* [TASK REQUIREMENTS]: Return the following entries exactly, word for word.
········
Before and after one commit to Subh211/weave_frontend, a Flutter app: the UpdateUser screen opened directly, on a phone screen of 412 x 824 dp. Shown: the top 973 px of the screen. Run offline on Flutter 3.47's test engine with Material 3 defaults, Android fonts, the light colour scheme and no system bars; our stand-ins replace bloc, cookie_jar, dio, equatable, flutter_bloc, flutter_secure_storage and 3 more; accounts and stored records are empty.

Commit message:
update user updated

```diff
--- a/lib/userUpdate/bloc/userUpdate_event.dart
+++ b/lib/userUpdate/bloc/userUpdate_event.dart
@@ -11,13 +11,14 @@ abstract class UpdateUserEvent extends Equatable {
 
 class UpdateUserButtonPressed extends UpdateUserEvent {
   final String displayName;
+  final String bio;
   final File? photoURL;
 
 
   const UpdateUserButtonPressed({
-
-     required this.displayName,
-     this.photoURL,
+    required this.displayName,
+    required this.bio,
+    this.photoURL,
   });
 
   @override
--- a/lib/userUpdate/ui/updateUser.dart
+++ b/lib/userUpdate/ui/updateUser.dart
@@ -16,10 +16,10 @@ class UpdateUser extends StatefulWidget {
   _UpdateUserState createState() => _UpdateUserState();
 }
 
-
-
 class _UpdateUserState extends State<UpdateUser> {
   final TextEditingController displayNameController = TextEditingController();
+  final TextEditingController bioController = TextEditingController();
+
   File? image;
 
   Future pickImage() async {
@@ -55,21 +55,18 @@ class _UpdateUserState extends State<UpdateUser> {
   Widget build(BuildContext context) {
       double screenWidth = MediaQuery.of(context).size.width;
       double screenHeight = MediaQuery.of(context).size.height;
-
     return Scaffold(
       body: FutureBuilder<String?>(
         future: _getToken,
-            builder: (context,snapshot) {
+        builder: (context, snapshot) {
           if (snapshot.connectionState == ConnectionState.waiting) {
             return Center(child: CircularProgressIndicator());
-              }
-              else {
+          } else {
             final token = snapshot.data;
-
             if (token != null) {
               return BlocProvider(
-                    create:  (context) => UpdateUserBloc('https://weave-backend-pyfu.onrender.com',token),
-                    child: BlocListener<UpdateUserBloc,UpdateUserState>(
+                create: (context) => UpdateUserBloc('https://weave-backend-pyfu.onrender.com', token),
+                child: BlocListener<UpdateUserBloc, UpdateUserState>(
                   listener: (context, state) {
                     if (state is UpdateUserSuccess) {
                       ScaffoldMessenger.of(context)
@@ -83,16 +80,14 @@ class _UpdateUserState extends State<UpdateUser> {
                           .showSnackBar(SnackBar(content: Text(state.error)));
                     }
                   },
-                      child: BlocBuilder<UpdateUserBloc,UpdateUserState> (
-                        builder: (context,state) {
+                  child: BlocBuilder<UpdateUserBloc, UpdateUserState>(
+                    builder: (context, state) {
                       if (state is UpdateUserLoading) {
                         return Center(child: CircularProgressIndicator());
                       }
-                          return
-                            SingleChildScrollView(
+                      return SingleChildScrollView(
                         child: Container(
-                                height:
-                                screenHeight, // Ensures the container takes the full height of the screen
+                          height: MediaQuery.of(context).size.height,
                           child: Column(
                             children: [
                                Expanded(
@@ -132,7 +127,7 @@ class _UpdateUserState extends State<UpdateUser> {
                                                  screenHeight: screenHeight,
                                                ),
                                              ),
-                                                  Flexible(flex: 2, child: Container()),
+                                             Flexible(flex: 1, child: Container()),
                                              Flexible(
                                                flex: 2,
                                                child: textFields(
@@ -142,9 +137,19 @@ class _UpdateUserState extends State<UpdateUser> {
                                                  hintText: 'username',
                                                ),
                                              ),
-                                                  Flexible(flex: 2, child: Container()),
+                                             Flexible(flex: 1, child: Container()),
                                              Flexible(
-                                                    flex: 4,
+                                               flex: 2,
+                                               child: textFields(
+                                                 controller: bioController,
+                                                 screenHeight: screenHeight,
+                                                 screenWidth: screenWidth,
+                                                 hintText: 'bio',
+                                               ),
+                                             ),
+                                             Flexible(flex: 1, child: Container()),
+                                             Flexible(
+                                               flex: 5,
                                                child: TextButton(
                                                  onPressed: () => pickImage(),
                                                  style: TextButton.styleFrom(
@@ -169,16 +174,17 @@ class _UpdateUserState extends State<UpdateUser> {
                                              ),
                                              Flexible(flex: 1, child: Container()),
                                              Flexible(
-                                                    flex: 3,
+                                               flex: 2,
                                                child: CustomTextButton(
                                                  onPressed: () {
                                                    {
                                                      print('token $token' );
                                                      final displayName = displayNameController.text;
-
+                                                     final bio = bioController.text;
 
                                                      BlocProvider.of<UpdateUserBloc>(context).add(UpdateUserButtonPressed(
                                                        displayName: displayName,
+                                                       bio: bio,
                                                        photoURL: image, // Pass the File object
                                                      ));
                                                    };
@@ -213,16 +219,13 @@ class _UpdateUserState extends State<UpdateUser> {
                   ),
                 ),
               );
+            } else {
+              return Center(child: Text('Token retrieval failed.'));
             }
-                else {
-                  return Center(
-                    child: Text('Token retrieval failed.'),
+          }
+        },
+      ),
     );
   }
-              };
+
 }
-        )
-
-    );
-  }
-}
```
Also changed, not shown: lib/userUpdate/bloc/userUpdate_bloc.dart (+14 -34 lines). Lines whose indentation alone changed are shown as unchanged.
········
* [ANSWER AREA]:
Before and after one commit to Subh211/weave_frontend, a Flutter app: the UpdateUser screen opened directly, on a phone screen of 412 x 824 dp. Shown: the top 973 px of the screen. Run offline on Flutter 3.47's test engine with Material 3 defaults, Android fonts, the light colour scheme and no system bars; our stand-ins replace bloc, cookie_jar, dio, equatable, flutter_bloc, flutter_secure_storage and 3 more; accounts and stored records are empty.

Commit message:
update user updated

```diff
--- a/lib/userUpdate/bloc/userUpdate_event.dart
+++ b/lib/userUpdate/bloc/userUpdate_event.dart
@@ -11,13 +11,14 @@ abstract class UpdateUserEvent extends Equatable {
 
 class UpdateUserButtonPressed extends UpdateUserEvent {
   final String displayName;
+  final String bio;
   final File? photoURL;
 
 
   const UpdateUserButtonPressed({
-
-     required this.displayName,
-     this.photoURL,
+    required this.displayName,
+    required this.bio,
+    this.photoURL,
   });
 
   @override
--- a/lib/userUpdate/ui/updateUser.dart
+++ b/lib/userUpdate/ui/updateUser.dart
@@ -16,10 +16,10 @@ class UpdateUser extends StatefulWidget {
   _UpdateUserState createState() => _UpdateUserState();
 }
 
-
-
 class _UpdateUserState extends State<UpdateUser> {
   final TextEditingController displayNameController = TextEditingController();
+  final TextEditingController bioController = TextEditingController();
+
   File? image;
 
   Future pickImage() async {
@@ -55,21 +55,18 @@ class _UpdateUserState extends State<UpdateUser> {
   Widget build(BuildContext context) {
       double screenWidth = MediaQuery.of(context).size.width;
       double screenHeight = MediaQuery.of(context).size.height;
-
     return Scaffold(
       body: FutureBuilder<String?>(
         future: _getToken,
-            builder: (context,snapshot) {
+        builder: (context, snapshot) {
           if (snapshot.connectionState == ConnectionState.waiting) {
             return Center(child: CircularProgressIndicator());
-              }
-              else {
+          } else {
             final token = snapshot.data;
-
             if (token != null) {
               return BlocProvider(
-                    create:  (context) => UpdateUserBloc('https://weave-backend-pyfu.onrender.com',token),
-                    child: BlocListener<UpdateUserBloc,UpdateUserState>(
+                create: (context) => UpdateUserBloc('https://weave-backend-pyfu.onrender.com', token),
+                child: BlocListener<UpdateUserBloc, UpdateUserState>(
                   listener: (context, state) {
                     if (state is UpdateUserSuccess) {
                       ScaffoldMessenger.of(context)
@@ -83,16 +80,14 @@ class _UpdateUserState extends State<UpdateUser> {
                           .showSnackBar(SnackBar(content: Text(state.error)));
                     }
                   },
-                      child: BlocBuilder<UpdateUserBloc,UpdateUserState> (
-                        builder: (context,state) {
+                  child: BlocBuilder<UpdateUserBloc, UpdateUserState>(
+                    builder: (context, state) {
                       if (state is UpdateUserLoading) {
                         return Center(child: CircularProgressIndicator());
                       }
-                          return
-                            SingleChildScrollView(
+                      return SingleChildScrollView(
                         child: Container(
-                                height:
-                                screenHeight, // Ensures the container takes the full height of the screen
+                          height: MediaQuery.of(context).size.height,
                           child: Column(
                             children: [
                                Expanded(
@@ -132,7 +127,7 @@ class _UpdateUserState extends State<UpdateUser> {
                                                  screenHeight: screenHeight,
                                                ),
                                              ),
-                                                  Flexible(flex: 2, child: Container()),
+                                             Flexible(flex: 1, child: Container()),
                                              Flexible(
                                                flex: 2,
                                                child: textFields(
@@ -142,9 +137,19 @@ class _UpdateUserState extends State<UpdateUser> {
                                                  hintText: 'username',
                                                ),
                                              ),
-                                                  Flexible(flex: 2, child: Container()),
+                                             Flexible(flex: 1, child: Container()),
                                              Flexible(
-                                                    flex: 4,
+                                               flex: 2,
+                                               child: textFields(
+                                                 controller: bioController,
+                                                 screenHeight: screenHeight,
+                                                 screenWidth: screenWidth,
+                                                 hintText: 'bio',
+                                               ),
+                                             ),
+                                             Flexible(flex: 1, child: Container()),
+                                             Flexible(
+                                               flex: 5,
                                                child: TextButton(
                                                  onPressed: () => pickImage(),
                                                  style: TextButton.styleFrom(
@@ -169,16 +174,17 @@ class _UpdateUserState extends State<UpdateUser> {
                                              ),
                                              Flexible(flex: 1, child: Container()),
                                              Flexible(
-                                                    flex: 3,
+                                               flex: 2,
                                                child: CustomTextButton(
                                                  onPressed: () {
                                                    {
                                                      print('token $token' );
                                                      final displayName = displayNameController.text;
-
+                                                     final bio = bioController.text;
 
                                                      BlocProvider.of<UpdateUserBloc>(context).add(UpdateUserButtonPressed(
                                                        displayName: displayName,
+                                                       bio: bio,
                                                        photoURL: image, // Pass the File object
                                                      ));
                                                    };
@@ -213,16 +219,13 @@ class _UpdateUserState extends State<UpdateUser> {
                   ),
                 ),
               );
+            } else {
+              return Center(child: Text('Token retrieval failed.'));
             }
-                else {
-                  return Center(
-                    child: Text('Token retrieval failed.'),
+          }
+        },
+      ),
     );
   }
-              };
+
 }
-        )
-
-    );
-  }
-}
```
Also changed, not shown: lib/userUpdate/bloc/userUpdate_bloc.dart (+14 -34 lines). Lines whose indentation alone changed are shown as unchanged.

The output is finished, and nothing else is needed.